## Task prompt:
Pull every line holding the word "Added" out of the data and copy it.

(Front-end code edit data)
####################

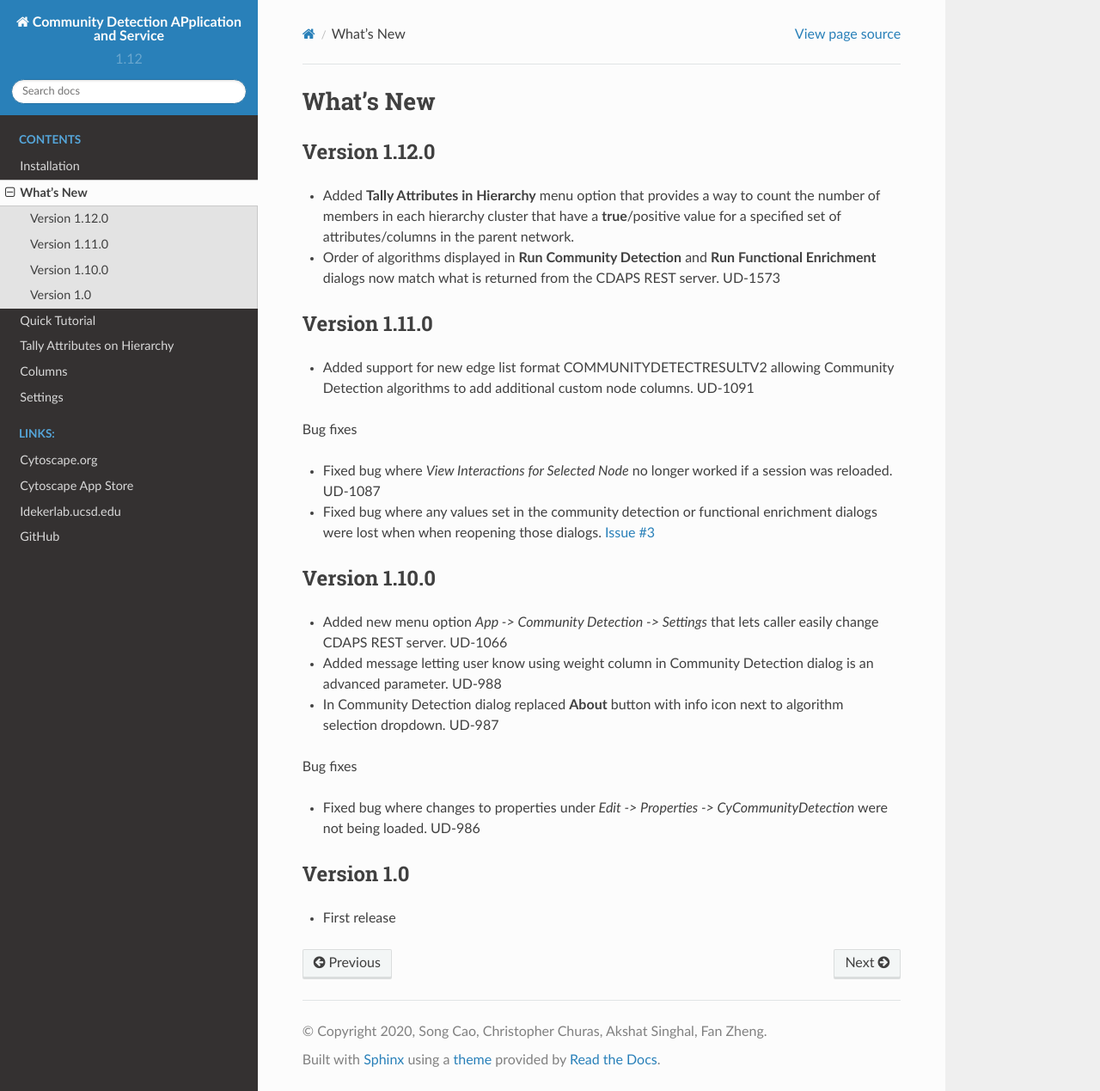
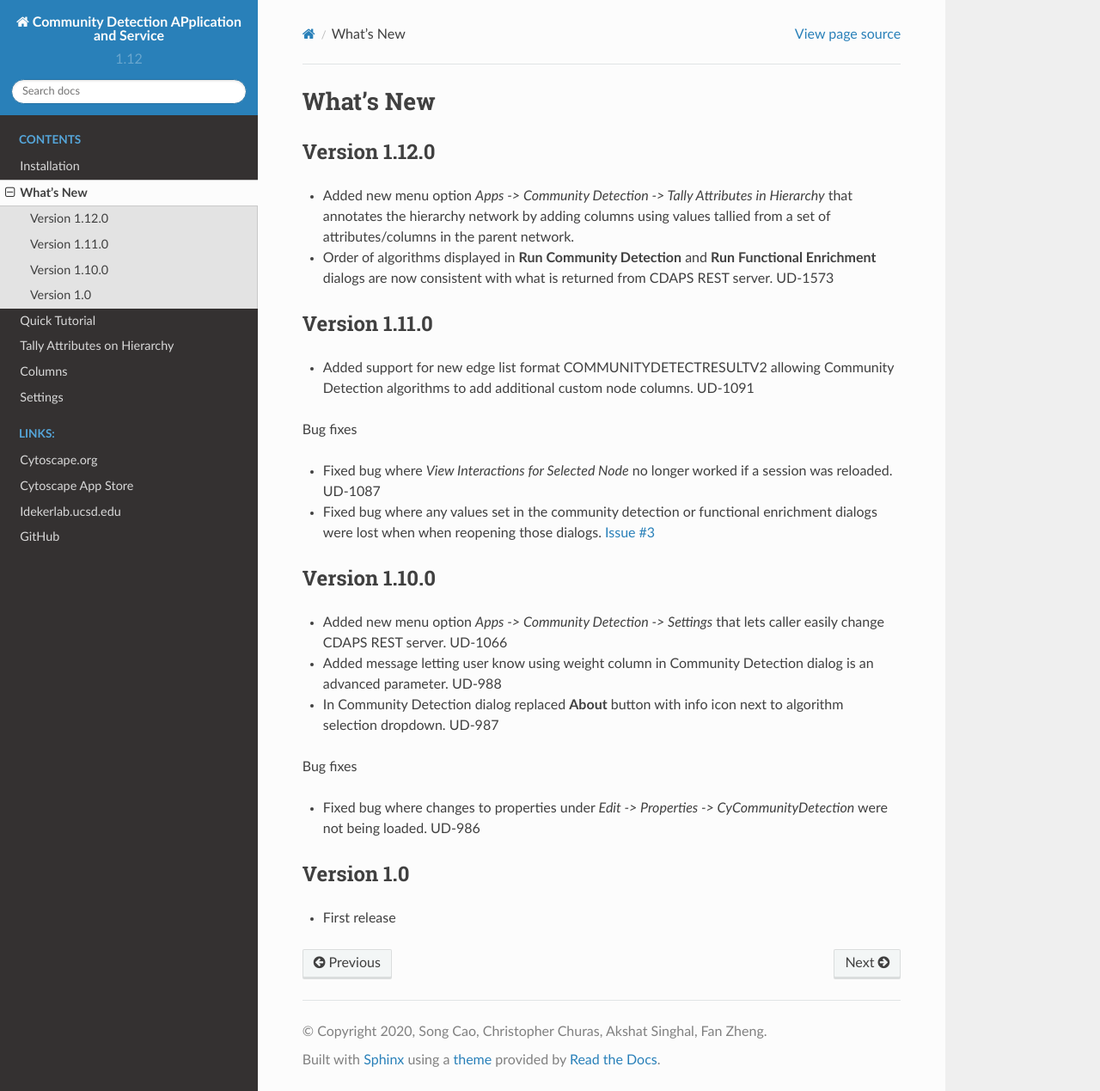
Before and after one commit to cytoscape/cy-community-detection, a Sphinx documentation site: the page built from docs/WhatsNew.rst, in a window 1280 px wide and 1269 px high. Shown: the whole window at 86% size. Built offline with Sphinx 7.4.7 and the Read the Docs theme 2.0.0, drawn with Linux system fonts in a browser that asks for light colours.

Commit message:
refactored release notes and made menu clicks into italics

```diff
--- a/docs/WhatsNew.rst
+++ b/docs/WhatsNew.rst
@@ -7,12 +7,13 @@ What's New
 Version 1.12.0
 ---------------------------
 
-* Added **Tally Attributes in Hierarchy** menu option that provides a way to count
-  the number of members in each hierarchy cluster that have a **true**/positive value
-  for a specified set of attributes/columns in the parent network.
+* Added new menu option `Apps -> Community Detection -> Tally Attributes in Hierarchy`
+  that annotates the hierarchy network by adding columns using values tallied
+  from a set of attributes/columns in the parent network.
 
-* Order of algorithms displayed in **Run Community Detection** and **Run Functional Enrichment**
-  dialogs now match what is returned from the CDAPS REST server. UD-1573
+* Order of algorithms displayed in **Run Community Detection** and
+  **Run Functional Enrichment** dialogs are now consistent with what is returned
+  from CDAPS REST server. UD-1573
 
 Version 1.11.0
 ---------------------------
@@ -32,7 +33,7 @@ Bug fixes
 Version 1.10.0
 ---------------------------
 
-* Added new menu option `App -> Community Detection -> Settings`
+* Added new menu option `Apps -> Community Detection -> Settings`
   that lets caller easily change CDAPS REST server. UD-1066
 
 * Added message letting user know using weight
```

####################

## Written solution:
-* Added **Tally Attributes in Hierarchy** menu option that provides a way to count
+* Added new menu option `Apps -> Community Detection -> Tally Attributes in Hierarchy`
-* Added new menu option `App -> Community Detection -> Settings`
+* Added new menu option `Apps -> Community Detection -> Settings`
 * Added message letting user know using weight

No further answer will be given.